◆ **EXERCISE REQUIREMENTS**: The answer must be every entry below, word for word, with the pictures left out.

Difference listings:
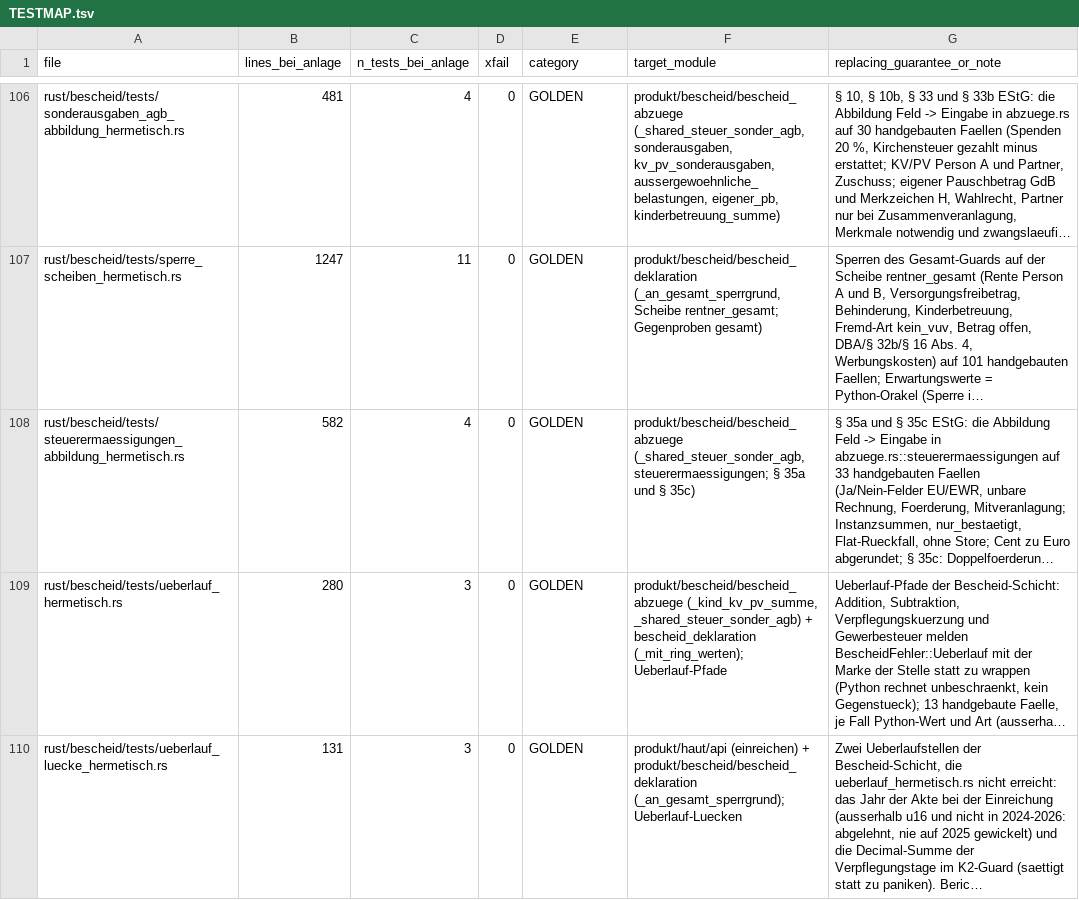
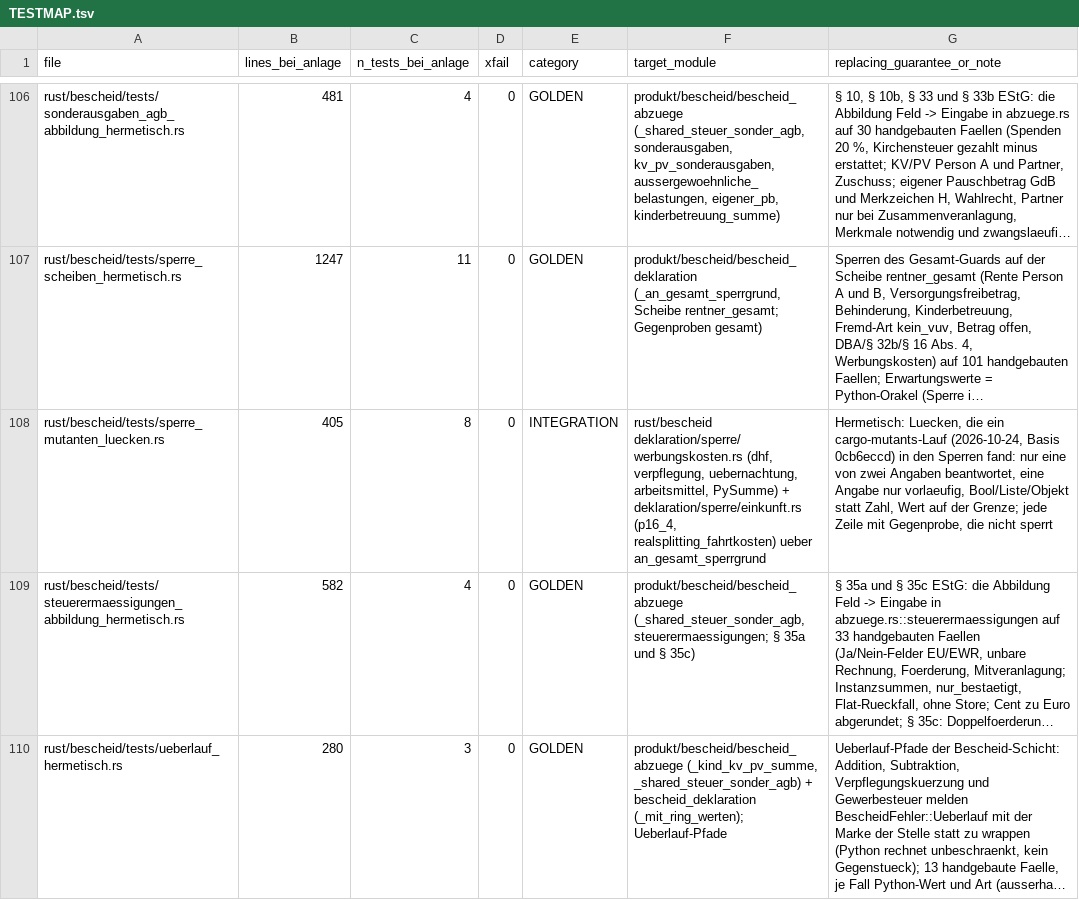
Before and after one commit to juliuswiener/taxgraph, a TSV file: rust/TESTMAP.tsv, drawn as a sheet; only a part is shown, gaps mark what is left out; the shorter side is filled out with more unchanged rows; long unchanged cells end in …; the diff names each change by its address in the sheet, - before the commit and + after, or states it on an @@ line.

Commit message:
test(sperre): Luecken aus dem Mutationslauf - eine von zwei Angaben, vorlaeufig, Bool/Liste statt Zahl (Werbungskosten, § 16 Abs. 4, Realsplitting)

```diff
--- a/rust/TESTMAP.tsv
+++ b/rust/TESTMAP.tsv
+row 108: rust/bescheid/tests/sperre_mutanten_luecken.rs | 405 | 8 | 0 | INTEGRATION | rust/bescheid deklaration/sperre/werbungskosten.rs (dhf, verpflegung, uebernachtung, arbeitsmittel, PySumme) + deklaration/sperre/einkunft.rs (p16_4, realsplitting_fahrtkosten) ueber an_gesamt_sperrgrund | Hermetisch: Luecken, die ein cargo-mutants-Lauf (2026-10-24, Basis 0cb6eccd) in den Sperren fand: nur eine von zwei Angaben beantwortet, eine Angabe nur vorlaeufig, Bool/Liste/Objekt statt Zahl, Wert auf der Grenze; jede Zeile mit Gegenprobe, die nicht sperrt
```
Also changed, not shown: 2 other files.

◆ **YOUR RESPONSE**:
Before and after one commit to juliuswiener/taxgraph, a TSV file: rust/TESTMAP.tsv, drawn as a sheet; only a part is shown, gaps mark what is left out; the shorter side is filled out with more unchanged rows; long unchanged cells end in …; the diff names each change by its address in the sheet, - before the commit and + after, or states it on an @@ line.

Commit message:
test(sperre): Luecken aus dem Mutationslauf - eine von zwei Angaben, vorlaeufig, Bool/Liste statt Zahl (Werbungskosten, § 16 Abs. 4, Realsplitting)

```diff
--- a/rust/TESTMAP.tsv
+++ b/rust/TESTMAP.tsv
+row 108: rust/bescheid/tests/sperre_mutanten_luecken.rs | 405 | 8 | 0 | INTEGRATION | rust/bescheid deklaration/sperre/werbungskosten.rs (dhf, verpflegung, uebernachtung, arbeitsmittel, PySumme) + deklaration/sperre/einkunft.rs (p16_4, realsplitting_fahrtkosten) ueber an_gesamt_sperrgrund | Hermetisch: Luecken, die ein cargo-mutants-Lauf (2026-10-24, Basis 0cb6eccd) in den Sperren fand: nur eine von zwei Angaben beantwortet, eine Angabe nur vorlaeufig, Bool/Liste/Objekt statt Zahl, Wert auf der Grenze; jede Zeile mit Gegenprobe, die nicht sperrt
```
Also changed, not shown: 2 other files.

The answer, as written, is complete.